I received an email this morning from Wayne Brock, the Chief Scout Executive for the Boy Scouts of America. In it, he explained the backtracking decision by the Scouts to study the "complex issue" involving their "membership criteria", without ever using the word "gay", or "homosexual", or "sexual orientation" in describing what the criteria actually say.
Neat trick, I think. Not exactly the kind of transparency that inspires confidence in another review process in addition to the one they claimed they had already spent more than a year in, when they reaffirmed membership criteria that was notable for who it excluded, and not so much who it included.
I've been a scout leader for the past four years, if for no other reason than a selfish one- I like camping, and I love being with my son. I love being with my daughter, which is why I have supported her joining Venture Scouts.
Our family can apparently tolerate dissonance better than the 103 year old Boy Scouts- at one point, my daughter was not only the President of the Venture Scout Troop, but she was also coordinator of the Gay-Straight Alliance at her High School. We believe in working from the inside out to bring about culture change. Sort of a family ethos. I don't know if that makes us embarrassingly naive, or unwitting collaborators. I suppose I'd worry more about which it was, if we didn't often see shifts in culture occurring as a result of simply bearing witness and working for change on the inside. Either way, we've been called both.
I think scouting, as an ideal, has a lot offer kids and adults. The values of honesty, kindness, service to community, respect for the environment- even the value of honoring one's own spiritual path, should you choose to have one- all good ideals. And all anti-thetical to the concept that you can practice all those things, and still prevent a youth who is gay from joining the same kids they go to school with, play sports with, and maybe live next door to in the scouting experience. Too much dissonance.
So I responded to Mr. Brock.
I appreciate that the Volunteer Board feels the need to study what it feels is a "complex" issue- one I notice you delicately did not refer to directly. It doesn't inspire much confidence in your deliberations, if you cannot even say the word "gay" in your communications to the thousands of parents and scouts who are members.
Let me be more clear- I am a Scout Leader, Merit Badge counselor in three areas, and a duly elected member of the Order of the Arrow- my son became a Life Scout before he was fourteen, and is currently holding til he meets the age criteria for Eagle while he plans an Eagle Scout project.
Both he and I feel deeply that what we have gotten from Scouting has been life-changing.

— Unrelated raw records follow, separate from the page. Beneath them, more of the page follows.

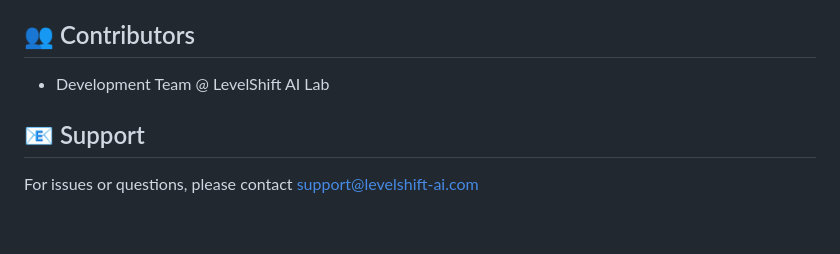
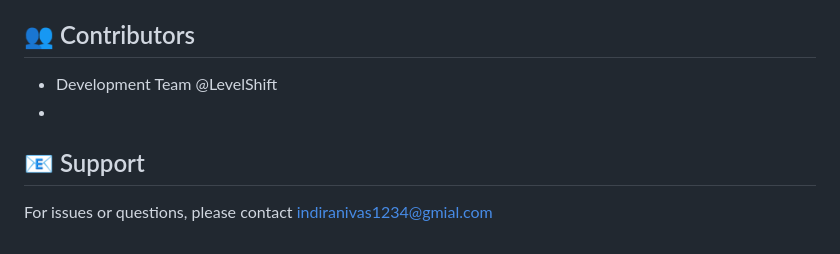
Before and after one commit to indiranivas/levelshift_mini_project, a Markdown page: README.md, the part around the change. GitHub-like rendering.

```diff
--- a/README.md
+++ b/README.md
@@ -311,8 +311,9 @@ MIT License - See LICENSE file for details
 
 ## 👥 Contributors
 
-- Development Team @ LevelShift AI Lab
+- Development Team @LevelShift
+-
 
 ## 📧 Support
 
-For issues or questions, please contact support@levelshift-ai.com
+For issues or questions, please contact indiranivas1234@gmial.com
```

To deny that opportunity to other youth, to the 10% of our youth that demographics show will eventually become functional members of our society who happen to also be gay, is to our way of thinking entirely anti-thetical to everything we believe as a Scouting family. It has become very difficult to justify our ongoing involvement in light of our perceived support for a policy that we feel is so at odds with the ideals of scouting.
Please take this as a plea from my son and I to uphold the ideals of scouting- of tolerance, and service to community, of kindness and honesty- and strike this membership policy that excludes young men and adults on the basis of sexual orientation. It is unfair, it diminishes the value of scouting as path to confident independence for our youth, and looks backward, not forward.
Thank you for reconsidering this unfair membership criteria for youth and adult participation. I look forward to the time when scouting is an option for all youth who want to participate.
XXXX XXXX Council
Troop 21 XXXXXXX
It occurs to me that on the 103rd Anniversary of Scouting, we have an opportunity to look forward and celebrate what will be; and not just look to the past and celebrate what has been.